A quality meteorological station needs to be accurate, have a large storage capacity and its data need to be easily accessible. Meteo stations that exist do not have all these three qualities and are rather expensive for the hardware used. Furthermore each one has a closed ecosystem, so the data collected cannot be shared with other applications.
The Raspberry Pi is a low cost, low energy computer, with the addition of a 40-pin GPIO header. Its memory card slot and USB port means that there is an immense storage space and its ethernet port allows it to be accessible from the Internet. I have been using the Pi to control my WiFi light switches, so the setup for the meteo station is fairly simple.
The meteo station needs to monitor the following values: internal/external temperature and humidity, barometric pressure, display it on an LCD for a quick view, or on a webpage for a more detailed view and save all the data to display statistics. Of course, the specifications can be updated in order to have more data such as wind speed, precipitation and solar insolation, as long as there are the available sensors.
With those specifications in mind, let's start.
First of all, the aim is to build a low cost, high accuracy meteo station. Those two requirements contradict each other, however, because of the popularity of amateur electronics projects, those sensors are pretty low cost and easily available. The hardware used for the meteo station are:
- 2x AM2301 (DHT21) temperature/humidity sensors. Accuracy ±0.5C, ±3%.
- BMP180 temperature/barometric pressor sensor. Accuracy ±0.5C, ±1hPa.
- 20x4 Large size LCD display.
- I2C display module.
- BH-1750 light intensity sensor. Accuracy 20%.
- Custom PCB for the connection of all the above.
The AM2301 are medium quality, medium accuracy temperature and humidity sensors. The have their own case (important since one sensor will be mounted outdoors) and can operate with the 3.3V supplied by the Raspberry Pi. They have a one-wire communication protocol, so, each sensor is connected to one GPIO port on the Pi.
The remaining sensors communicate using I2C. The display uses an HD44780 controller, which requires at least 7 GPIO ports for communication and one for the backlight. As this is not practical (many GPIO ports lost, lots of wires), an I2C module is used. The I2C display module, mounted at the display connector, translates I2C messages to the 7 GPIO ports needed. It can also operate the backlight. Therefore, only 2 GPIO ports are used for the display, the same ports used for all the rest of the I2C sensors.

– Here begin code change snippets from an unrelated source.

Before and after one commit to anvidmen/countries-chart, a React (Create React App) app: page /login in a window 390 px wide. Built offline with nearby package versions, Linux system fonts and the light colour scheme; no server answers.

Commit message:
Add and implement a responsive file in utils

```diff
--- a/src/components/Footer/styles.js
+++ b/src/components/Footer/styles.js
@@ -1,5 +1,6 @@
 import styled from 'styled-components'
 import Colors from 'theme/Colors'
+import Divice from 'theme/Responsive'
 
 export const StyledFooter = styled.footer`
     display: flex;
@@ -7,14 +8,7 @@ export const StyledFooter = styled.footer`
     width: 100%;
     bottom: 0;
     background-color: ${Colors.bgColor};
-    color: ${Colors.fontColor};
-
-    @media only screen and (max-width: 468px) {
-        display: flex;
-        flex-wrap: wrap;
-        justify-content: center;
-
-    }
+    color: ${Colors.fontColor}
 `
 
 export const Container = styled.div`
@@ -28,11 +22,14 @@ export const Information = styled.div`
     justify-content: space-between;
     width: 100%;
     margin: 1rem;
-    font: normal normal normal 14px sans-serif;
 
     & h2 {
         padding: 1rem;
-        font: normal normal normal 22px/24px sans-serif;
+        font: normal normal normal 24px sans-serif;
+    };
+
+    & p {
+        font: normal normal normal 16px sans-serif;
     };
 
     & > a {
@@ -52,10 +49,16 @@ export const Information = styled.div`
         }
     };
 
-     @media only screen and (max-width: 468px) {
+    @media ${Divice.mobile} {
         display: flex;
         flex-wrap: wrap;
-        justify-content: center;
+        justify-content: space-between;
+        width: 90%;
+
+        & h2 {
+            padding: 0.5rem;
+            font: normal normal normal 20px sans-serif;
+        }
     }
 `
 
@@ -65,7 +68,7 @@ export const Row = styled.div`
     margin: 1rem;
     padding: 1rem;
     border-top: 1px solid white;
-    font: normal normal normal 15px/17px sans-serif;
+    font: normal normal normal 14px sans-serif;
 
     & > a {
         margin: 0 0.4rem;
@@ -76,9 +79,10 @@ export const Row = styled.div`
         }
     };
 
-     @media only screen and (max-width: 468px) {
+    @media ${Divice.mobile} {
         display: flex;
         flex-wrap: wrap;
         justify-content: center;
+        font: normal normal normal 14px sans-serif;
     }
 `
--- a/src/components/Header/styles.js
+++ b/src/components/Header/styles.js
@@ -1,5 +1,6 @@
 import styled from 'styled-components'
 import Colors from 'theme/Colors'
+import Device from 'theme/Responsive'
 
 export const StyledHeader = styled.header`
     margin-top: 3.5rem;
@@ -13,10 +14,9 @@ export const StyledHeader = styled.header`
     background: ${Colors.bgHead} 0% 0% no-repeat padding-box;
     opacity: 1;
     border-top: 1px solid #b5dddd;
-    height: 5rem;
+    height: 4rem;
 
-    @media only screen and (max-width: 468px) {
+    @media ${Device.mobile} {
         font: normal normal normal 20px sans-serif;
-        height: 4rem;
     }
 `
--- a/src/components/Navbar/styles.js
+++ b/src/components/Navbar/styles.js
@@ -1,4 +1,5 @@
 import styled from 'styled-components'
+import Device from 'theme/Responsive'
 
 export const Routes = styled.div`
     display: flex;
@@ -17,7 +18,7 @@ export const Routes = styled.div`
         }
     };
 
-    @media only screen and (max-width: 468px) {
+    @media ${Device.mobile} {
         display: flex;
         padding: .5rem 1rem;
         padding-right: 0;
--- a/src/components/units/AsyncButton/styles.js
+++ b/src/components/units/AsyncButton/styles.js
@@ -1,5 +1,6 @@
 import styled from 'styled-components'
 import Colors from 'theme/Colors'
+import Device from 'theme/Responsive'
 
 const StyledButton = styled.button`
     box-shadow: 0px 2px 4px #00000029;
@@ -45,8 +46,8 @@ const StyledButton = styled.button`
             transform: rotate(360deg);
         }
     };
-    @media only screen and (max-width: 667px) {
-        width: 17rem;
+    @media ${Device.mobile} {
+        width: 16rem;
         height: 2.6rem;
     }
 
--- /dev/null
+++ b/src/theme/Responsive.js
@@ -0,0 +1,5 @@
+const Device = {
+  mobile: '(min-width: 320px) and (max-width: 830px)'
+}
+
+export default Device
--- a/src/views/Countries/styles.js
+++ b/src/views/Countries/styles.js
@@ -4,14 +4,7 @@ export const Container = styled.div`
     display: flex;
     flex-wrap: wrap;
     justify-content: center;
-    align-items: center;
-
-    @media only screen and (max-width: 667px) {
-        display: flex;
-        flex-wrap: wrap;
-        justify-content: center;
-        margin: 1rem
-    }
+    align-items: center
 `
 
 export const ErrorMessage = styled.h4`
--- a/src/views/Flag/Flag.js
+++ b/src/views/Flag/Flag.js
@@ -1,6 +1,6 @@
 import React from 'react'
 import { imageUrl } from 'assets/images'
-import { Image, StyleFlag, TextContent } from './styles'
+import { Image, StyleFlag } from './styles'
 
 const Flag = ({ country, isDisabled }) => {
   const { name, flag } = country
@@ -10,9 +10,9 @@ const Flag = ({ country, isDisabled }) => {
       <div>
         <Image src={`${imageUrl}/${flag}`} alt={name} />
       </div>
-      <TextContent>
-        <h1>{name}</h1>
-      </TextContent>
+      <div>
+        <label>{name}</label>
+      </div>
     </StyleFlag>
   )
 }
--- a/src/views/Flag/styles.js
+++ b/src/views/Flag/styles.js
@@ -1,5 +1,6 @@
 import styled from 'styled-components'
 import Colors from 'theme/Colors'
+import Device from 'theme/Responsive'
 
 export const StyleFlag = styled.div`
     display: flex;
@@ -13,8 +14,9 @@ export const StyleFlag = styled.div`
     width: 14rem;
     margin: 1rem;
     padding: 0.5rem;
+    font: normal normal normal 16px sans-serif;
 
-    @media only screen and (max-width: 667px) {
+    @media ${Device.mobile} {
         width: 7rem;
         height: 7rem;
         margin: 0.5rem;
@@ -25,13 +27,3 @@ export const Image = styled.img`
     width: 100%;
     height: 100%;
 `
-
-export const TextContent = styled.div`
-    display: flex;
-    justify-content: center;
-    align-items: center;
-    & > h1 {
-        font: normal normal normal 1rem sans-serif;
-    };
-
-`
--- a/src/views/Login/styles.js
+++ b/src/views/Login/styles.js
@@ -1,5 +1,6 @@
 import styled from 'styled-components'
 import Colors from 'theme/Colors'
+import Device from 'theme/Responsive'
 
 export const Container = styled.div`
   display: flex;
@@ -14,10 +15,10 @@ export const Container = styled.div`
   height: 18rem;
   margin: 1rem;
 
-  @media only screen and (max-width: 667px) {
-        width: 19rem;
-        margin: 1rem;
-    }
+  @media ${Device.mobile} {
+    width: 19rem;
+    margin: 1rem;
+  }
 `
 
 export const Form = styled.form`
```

For this setup, 3 I2C peripherals are used. Attention must be given to the pull-up resistors connected to SDA and SCL. Typical values for these resistors are ~2kΩ. However, if the board of each peripheral has a 2kΩ pull-up resistor, we end up with a 667Ω resistance (three connected in parallel), or worse. This is because the suppliers consider that their peripheral will be the sole one on the bus. So, when connecting multiple peripherals, the pull-up resistors have to be removed (all but one).
The schematic of the custom board is shown below. The 40 pin connector is in the middle with two 20 pin connectors on each side for prototyping and future upgrades. Four LEDs and two buttons are also installed, together with a buzzer (driven by a transistor). The lcd display backlight has three different resistances connected in series (one short circuit or different value resistors), which enables to have five different backlight brightness levels. Finally, the BMP180 and BH-1750 daughet boards are mounted on the main board, whereas there are three connectors for the remaining hardware, two for the temperature/humidity sensors and one for the display. I chose to use RJ-45 plugs and CAT-5 cable, since there are easy to find and install and rather reliable.
The software written is divided into two parts. First, there is the backend that gets the measurements every minute, stores them into a database and update the LCD. The display only shows the current measurements, due to the limited space. The data can also be monitored via a web client, where the current measurements are shown, together with a history of the past month, displayed as graphs.
So, to get the measurements and update the display, a program written in C launches every minute, via Cron. To get the measurements, subroutines are written for the BMP180 and the BH-1750, whereas the DHT22 driver is used for the AM2301 sensors. The WiringPi library is used to send the I2C messages. The messages are displayed to the LCD via a C program, based on the timing diagrams for the display. Finally, the CURL library is used to get the data from the Wi-Fi light switch and the MySQL library is used to log all the data to a MySQL database running on the Pi.
To display the data on the webpage, the Raspberry Pi runs an Apache Server. A PHP script is written to create the page, which gets the data from the database via JSON. A PHP script is used to display the temperature graphs and Flot is used to display the data charts.